## TASK INSTRUCTIONS
Across the following data, how many lines include the string "assign"? Reply with the number and nothing more.
§ §
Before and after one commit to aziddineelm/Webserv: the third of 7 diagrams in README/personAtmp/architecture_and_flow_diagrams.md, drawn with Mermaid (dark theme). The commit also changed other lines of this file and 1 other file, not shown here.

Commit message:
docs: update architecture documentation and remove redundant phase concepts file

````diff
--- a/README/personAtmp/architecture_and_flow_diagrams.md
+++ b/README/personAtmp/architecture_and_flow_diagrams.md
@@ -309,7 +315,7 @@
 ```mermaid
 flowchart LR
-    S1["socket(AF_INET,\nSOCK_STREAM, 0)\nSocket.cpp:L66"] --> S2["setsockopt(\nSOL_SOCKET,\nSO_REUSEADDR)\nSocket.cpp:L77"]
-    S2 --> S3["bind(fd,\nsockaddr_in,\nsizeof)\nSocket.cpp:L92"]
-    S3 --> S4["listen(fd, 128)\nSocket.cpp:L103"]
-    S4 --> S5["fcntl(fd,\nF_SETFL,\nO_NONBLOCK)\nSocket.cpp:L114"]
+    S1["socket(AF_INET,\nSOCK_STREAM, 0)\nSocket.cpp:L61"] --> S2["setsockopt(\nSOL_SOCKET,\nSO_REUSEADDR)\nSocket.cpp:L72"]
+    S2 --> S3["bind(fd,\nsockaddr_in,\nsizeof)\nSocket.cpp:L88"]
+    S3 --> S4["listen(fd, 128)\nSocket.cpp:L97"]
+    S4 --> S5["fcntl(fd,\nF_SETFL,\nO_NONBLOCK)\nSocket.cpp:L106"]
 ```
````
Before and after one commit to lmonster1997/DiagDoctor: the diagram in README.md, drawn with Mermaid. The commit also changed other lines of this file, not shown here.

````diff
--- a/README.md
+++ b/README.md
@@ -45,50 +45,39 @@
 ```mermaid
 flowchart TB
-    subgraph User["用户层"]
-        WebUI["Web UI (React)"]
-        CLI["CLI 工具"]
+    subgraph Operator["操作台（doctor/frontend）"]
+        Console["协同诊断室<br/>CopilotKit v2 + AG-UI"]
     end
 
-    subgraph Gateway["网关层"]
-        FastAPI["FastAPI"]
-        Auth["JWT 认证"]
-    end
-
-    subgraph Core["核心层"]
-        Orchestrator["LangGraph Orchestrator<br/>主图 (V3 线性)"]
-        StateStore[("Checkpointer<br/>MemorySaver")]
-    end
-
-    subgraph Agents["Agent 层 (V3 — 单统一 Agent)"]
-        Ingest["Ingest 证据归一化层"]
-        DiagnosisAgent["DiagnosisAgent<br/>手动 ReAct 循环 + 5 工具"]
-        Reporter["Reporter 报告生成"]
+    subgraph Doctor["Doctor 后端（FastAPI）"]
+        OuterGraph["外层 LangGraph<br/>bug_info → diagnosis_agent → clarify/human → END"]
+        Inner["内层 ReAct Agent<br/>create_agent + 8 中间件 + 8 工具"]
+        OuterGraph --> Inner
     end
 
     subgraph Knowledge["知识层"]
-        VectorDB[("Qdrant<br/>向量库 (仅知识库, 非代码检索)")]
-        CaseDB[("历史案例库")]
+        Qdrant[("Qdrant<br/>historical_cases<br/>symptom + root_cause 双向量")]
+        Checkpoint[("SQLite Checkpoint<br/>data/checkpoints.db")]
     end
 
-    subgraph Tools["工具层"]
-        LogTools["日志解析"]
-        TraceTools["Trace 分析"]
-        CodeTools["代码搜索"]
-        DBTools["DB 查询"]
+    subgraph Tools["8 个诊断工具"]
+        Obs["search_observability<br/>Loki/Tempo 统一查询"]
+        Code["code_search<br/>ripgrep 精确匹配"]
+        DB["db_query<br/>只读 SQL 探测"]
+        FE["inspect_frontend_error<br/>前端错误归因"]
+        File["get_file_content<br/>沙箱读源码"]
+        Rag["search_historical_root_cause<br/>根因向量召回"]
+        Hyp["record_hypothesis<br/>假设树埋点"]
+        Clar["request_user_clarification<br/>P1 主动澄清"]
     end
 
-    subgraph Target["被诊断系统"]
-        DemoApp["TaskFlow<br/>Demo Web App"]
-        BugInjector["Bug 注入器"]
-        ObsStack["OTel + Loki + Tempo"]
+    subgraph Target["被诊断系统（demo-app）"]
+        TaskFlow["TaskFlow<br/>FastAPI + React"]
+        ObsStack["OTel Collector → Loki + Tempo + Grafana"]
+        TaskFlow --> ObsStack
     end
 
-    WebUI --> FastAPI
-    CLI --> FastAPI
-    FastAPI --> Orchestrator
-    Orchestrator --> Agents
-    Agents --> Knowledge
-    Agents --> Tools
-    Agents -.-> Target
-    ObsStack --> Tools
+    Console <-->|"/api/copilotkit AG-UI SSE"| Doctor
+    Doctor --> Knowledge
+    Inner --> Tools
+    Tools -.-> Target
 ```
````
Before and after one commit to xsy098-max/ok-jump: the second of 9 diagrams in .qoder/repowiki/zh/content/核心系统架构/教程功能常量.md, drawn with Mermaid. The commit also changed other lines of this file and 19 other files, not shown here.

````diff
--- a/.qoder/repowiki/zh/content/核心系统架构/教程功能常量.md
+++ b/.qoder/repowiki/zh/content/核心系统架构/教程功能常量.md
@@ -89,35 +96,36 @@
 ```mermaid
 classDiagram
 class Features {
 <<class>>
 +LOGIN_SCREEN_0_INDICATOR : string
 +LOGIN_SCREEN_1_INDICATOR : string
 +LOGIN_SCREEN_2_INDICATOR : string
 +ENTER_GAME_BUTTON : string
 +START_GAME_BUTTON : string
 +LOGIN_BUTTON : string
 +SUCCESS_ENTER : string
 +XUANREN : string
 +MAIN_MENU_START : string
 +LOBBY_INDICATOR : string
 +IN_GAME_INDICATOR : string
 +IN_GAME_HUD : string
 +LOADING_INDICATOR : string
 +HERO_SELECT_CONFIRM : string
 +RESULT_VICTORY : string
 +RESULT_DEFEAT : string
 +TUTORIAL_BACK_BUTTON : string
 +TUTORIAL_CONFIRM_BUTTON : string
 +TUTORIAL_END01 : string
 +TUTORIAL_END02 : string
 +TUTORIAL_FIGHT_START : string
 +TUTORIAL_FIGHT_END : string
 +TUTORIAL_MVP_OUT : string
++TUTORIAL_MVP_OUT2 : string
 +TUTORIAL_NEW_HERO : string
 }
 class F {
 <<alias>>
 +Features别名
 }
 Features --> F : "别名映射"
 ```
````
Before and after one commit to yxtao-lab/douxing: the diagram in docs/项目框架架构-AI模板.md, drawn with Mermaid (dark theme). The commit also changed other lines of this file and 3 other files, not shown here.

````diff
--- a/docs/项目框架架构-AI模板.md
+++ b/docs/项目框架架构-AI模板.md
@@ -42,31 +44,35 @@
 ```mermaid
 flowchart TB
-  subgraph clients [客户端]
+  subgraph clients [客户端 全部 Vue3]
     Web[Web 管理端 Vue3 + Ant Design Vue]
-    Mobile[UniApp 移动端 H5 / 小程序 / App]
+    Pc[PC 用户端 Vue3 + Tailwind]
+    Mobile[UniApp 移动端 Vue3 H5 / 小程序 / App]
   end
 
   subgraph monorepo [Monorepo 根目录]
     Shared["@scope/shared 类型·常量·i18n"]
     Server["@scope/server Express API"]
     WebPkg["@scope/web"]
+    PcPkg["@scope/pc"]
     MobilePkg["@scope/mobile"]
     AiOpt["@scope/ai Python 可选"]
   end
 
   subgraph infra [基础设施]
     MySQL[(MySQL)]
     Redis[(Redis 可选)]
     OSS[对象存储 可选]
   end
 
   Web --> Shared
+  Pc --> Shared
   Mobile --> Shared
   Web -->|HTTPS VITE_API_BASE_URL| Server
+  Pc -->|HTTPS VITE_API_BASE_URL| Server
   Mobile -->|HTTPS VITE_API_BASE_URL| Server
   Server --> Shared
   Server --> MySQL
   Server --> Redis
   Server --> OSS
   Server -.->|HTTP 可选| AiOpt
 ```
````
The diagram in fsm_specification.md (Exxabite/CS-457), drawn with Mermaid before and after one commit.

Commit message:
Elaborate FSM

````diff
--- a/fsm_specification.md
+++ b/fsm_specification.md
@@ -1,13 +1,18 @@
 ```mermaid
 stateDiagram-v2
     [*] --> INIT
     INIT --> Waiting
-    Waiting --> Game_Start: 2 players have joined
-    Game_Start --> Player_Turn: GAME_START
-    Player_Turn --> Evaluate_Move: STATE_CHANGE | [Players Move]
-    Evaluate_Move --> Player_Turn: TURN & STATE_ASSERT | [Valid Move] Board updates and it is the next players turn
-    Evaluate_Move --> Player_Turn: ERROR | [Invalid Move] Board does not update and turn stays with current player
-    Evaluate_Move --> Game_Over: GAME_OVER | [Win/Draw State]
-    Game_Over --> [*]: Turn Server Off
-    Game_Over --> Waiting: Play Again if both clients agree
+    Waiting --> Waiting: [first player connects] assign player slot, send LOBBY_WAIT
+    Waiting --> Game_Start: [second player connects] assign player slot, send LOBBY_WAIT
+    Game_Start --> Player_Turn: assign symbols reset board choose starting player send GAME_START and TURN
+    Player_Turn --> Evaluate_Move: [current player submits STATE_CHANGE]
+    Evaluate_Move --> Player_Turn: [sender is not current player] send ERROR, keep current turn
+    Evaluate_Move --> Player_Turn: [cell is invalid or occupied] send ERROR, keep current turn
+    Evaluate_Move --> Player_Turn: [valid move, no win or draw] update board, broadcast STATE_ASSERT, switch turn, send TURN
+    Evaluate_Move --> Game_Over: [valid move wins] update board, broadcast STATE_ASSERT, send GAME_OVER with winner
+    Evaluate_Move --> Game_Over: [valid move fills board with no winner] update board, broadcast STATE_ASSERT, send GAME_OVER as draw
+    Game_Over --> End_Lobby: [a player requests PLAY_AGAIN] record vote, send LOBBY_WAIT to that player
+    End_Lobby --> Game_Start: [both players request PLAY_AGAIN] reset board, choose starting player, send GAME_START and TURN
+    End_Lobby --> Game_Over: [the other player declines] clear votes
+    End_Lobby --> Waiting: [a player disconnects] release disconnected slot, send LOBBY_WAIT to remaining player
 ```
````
§ §
## RESULT FOR THIS EXERCISE
3